Funny …. On my Instagram (@hermanvanbon) I recently received a comment on this picture of Napier.
It’s from a photographer …: “…. Strange … there are only green fields today …. yesterday must have been different …. how do you manage to get the flowers to open just for you …. ?….”
My answer: “Just be at the right time in the right place. Means being patient. Oh … and the right in-camera settings. As easy as that. Landscape photography has, I guess, a slightly different approach that wildlife photography”.
Different photography disciplines each have their own approach plus much depends also on the creativity (etc.) of the photographer … I just wonder … is there some jealousy going on? I hope not…
And than I question myself: ‘Should I have responded?’
Photo below: flowering canola field

“Photography is, by it’s nature, a manipulation. It always has been. When we accept this we can move on to more interesting discussions and bigger stories; we can begin to think more critically about the stories we accept. When we stop asking “if it really looked like that” our craft will finally be able to move unhindered into art and we’ll be able to more freely perform our roles as artists and storytellers, constrained not by the rules and expectations of others but, for better or worse, by our humanity.” – David du Chemin (world- and humanitarian photographer)

…. or is it extraordinary?

I prefer to portrait people as they are; not as they want to be seen. That makes me a very difficult photographer for wedding and event shoots. But there are also many  exceptions and these extra-ordinary people insist to see themselves through my eyes. With portrait photography I like to shoot at an unexpected moment. With the processing I add, erase, tone and texture etc. etc. until I’m content with the result. Take for example the portrait of Zama (move with cursor over the images to see the captions). Zama puts IsiXhosa magic in her profession which makes her one of the best baristas in the Western Cape, South Africa. I pictured her, this afternoon, during a break in the kitchen of the eat cafe where she works. Zama is a very sweet and proud personality, hard working to get her child the best education possible. She has humor and is a great communicator once you get to know her but also very discreet and distinguished.

And so every portrait should tell you its own story about the person or at least provide you with an idea about the personality (as I experienced).

The best compliment for my portrait photography I got from an international operating photographer in Washington DC. This colleague identified Beatrice as coming from Northern Germany, possible from Berlin,  business-wise plus also radiating an alternative lifestyle. Beatrice lived in several places in Northern Germany but was born in Berlin and regarding the rest my colleague also hit the nail on its head. If that is not extra-ordinary?

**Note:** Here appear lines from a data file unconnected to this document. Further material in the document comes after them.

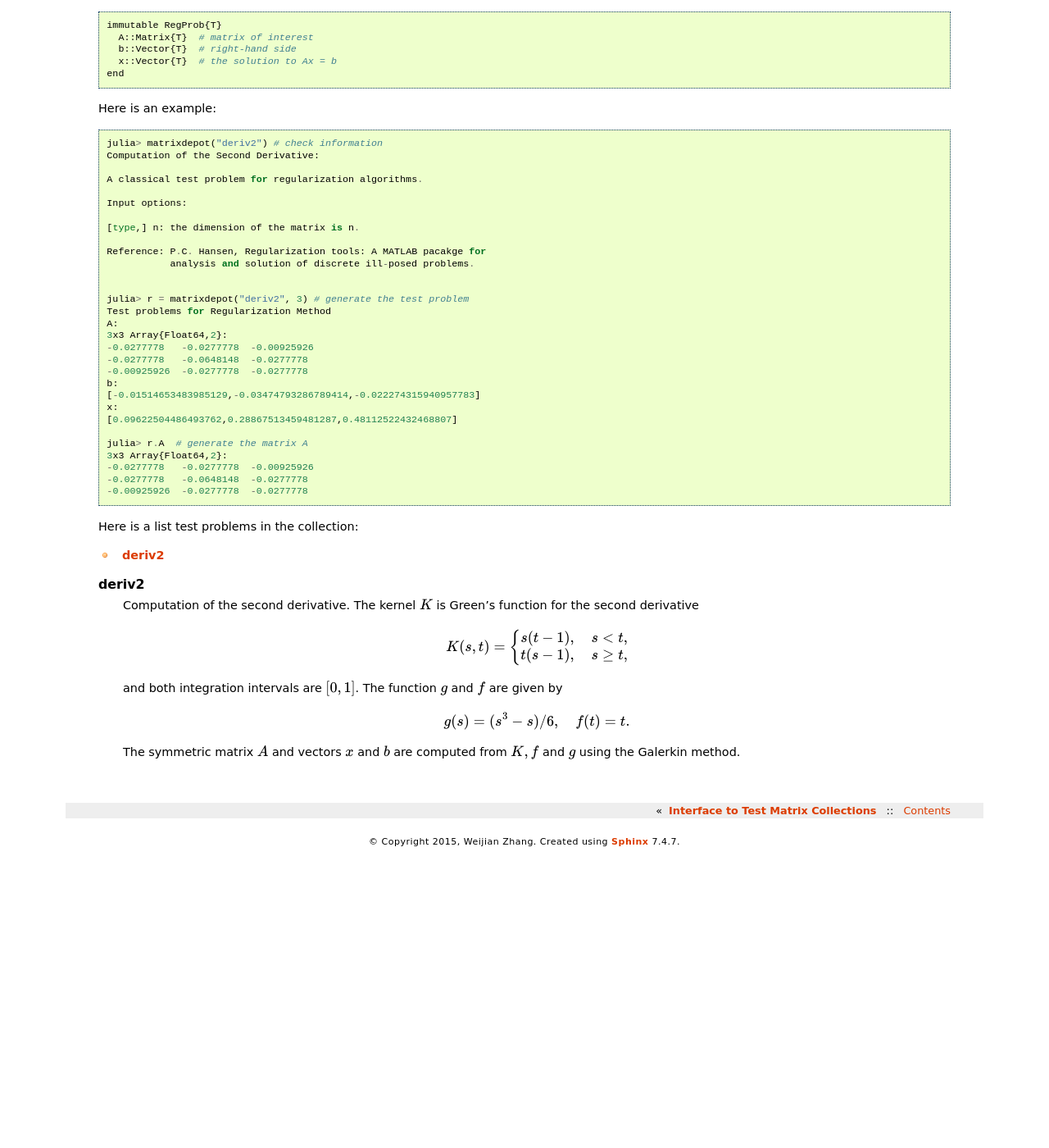
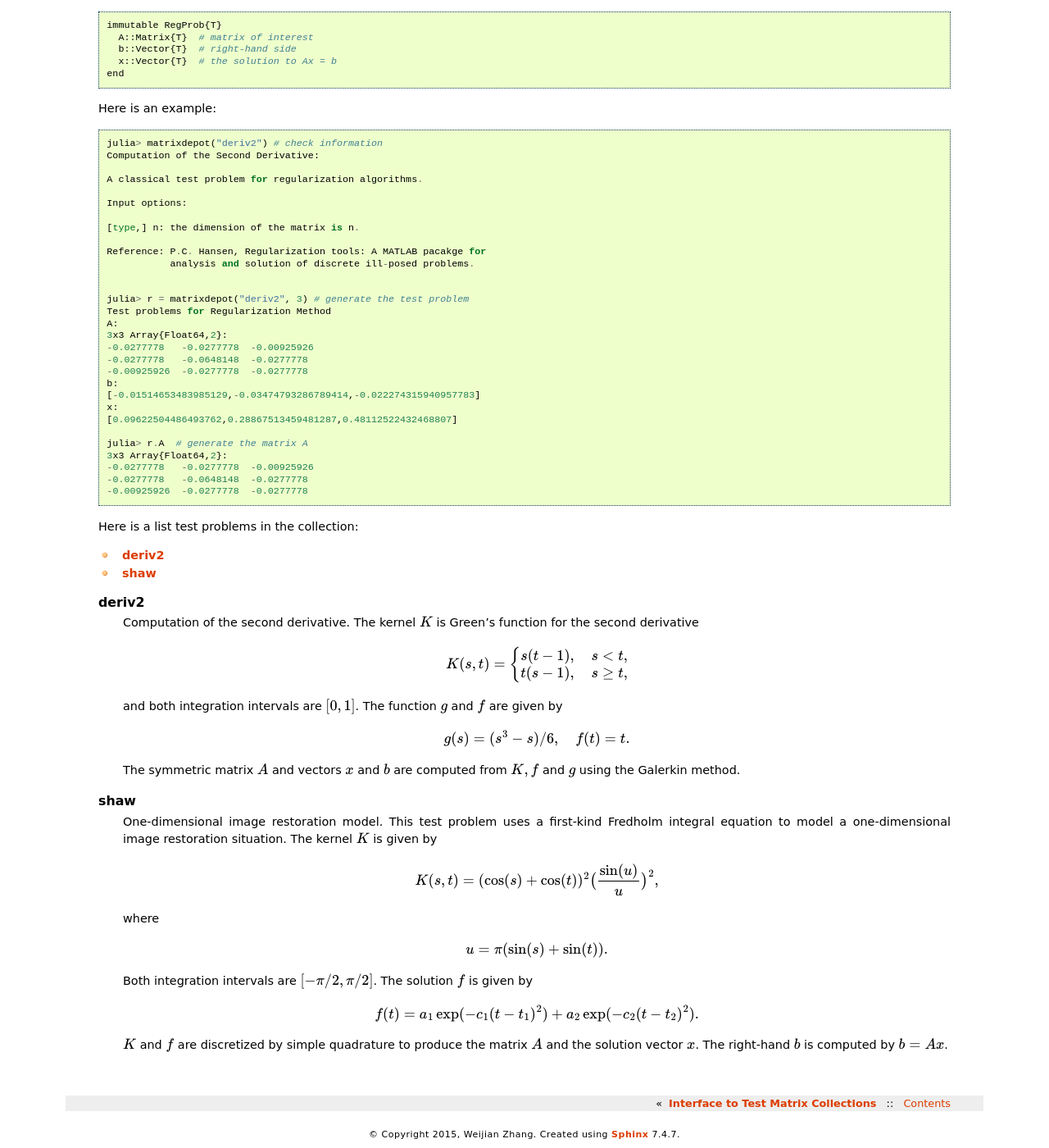
Before and after one commit to JuliaLinearAlgebra/MatrixDepot.jl, a Sphinx documentation site: the page built from doc/regu.rst, in a window 1280 px wide and 1400 px high, scrolled down 426 px. Shown: the whole window at 82% size. Built offline with Sphinx 7.4.7, drawn with Linux system fonts in a browser that asks for light colours; before the commit the page ends 1469 px from its top, so only the background shows below that.

Commit message:
add documentation for test problem shaw

```diff
--- a/doc/regu.rst
+++ b/doc/regu.rst
@@ -67,9 +67,37 @@ Here is an example::
 Here is a list test problems in the collection:
 
 * :term:`deriv2`
+* :term:`shaw`
 
 .. glossary::
    :sorted:
+
+   shaw
+      One-dimensional image restoration model. This test problem
+      uses a first-kind Fredholm integral equation to model a one-dimensional
+      image restoration situation. The kernel :math:`K` is given by
+
+      .. math::
+
+           K(s,t) = (\cos(s)+\cos(t))^2\big(\frac{\sin(u)}{u}\big)^2,
+
+      where
+
+      .. math::
+
+           u = \pi(\sin(s) + \sin(t)).
+
+      Both integration intervals are :math:`[-\pi/2, \pi/2]`. The solution
+      :math:`f` is given by
+
+      .. math::
+
+           f(t) = a_1 \exp(-c_1(t-t_1)^2) + a_2 \exp(-c_2(t-t_2)^2).
+
+      :math:`K` and :math:`f` are discretized by simple quadrature to
+      produce the matrix :math:`A` and the solution vector :math:`x`.
+      The right-hand :math:`b` is computed by :math:`b=Ax`.
+
 
    deriv2
       Computation of the second derivative. The kernel :math:`K`
```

I met Mahomed Saleem Khan for the first time during a hike. Mahomed is a vivid (amateur) photographer from Parow (a suburb of Cape Town). Every now and than we come together to exchange ideas and go on a photoshoot of some kind. Last weekend he showed me his new lens; a Tamron 70-200 that goes on his Canon EOS 7D. And I pictured him with my Sony A77 and a modest Sigma 70-300MM. The portrait was made at Stanford Harvest. Mahomed-has-a-new-Tamron-70-200mm-lens  Mahomed is very happy with this lens. He tested it extensively and compared the results with the more expensive lenses with the same specifications.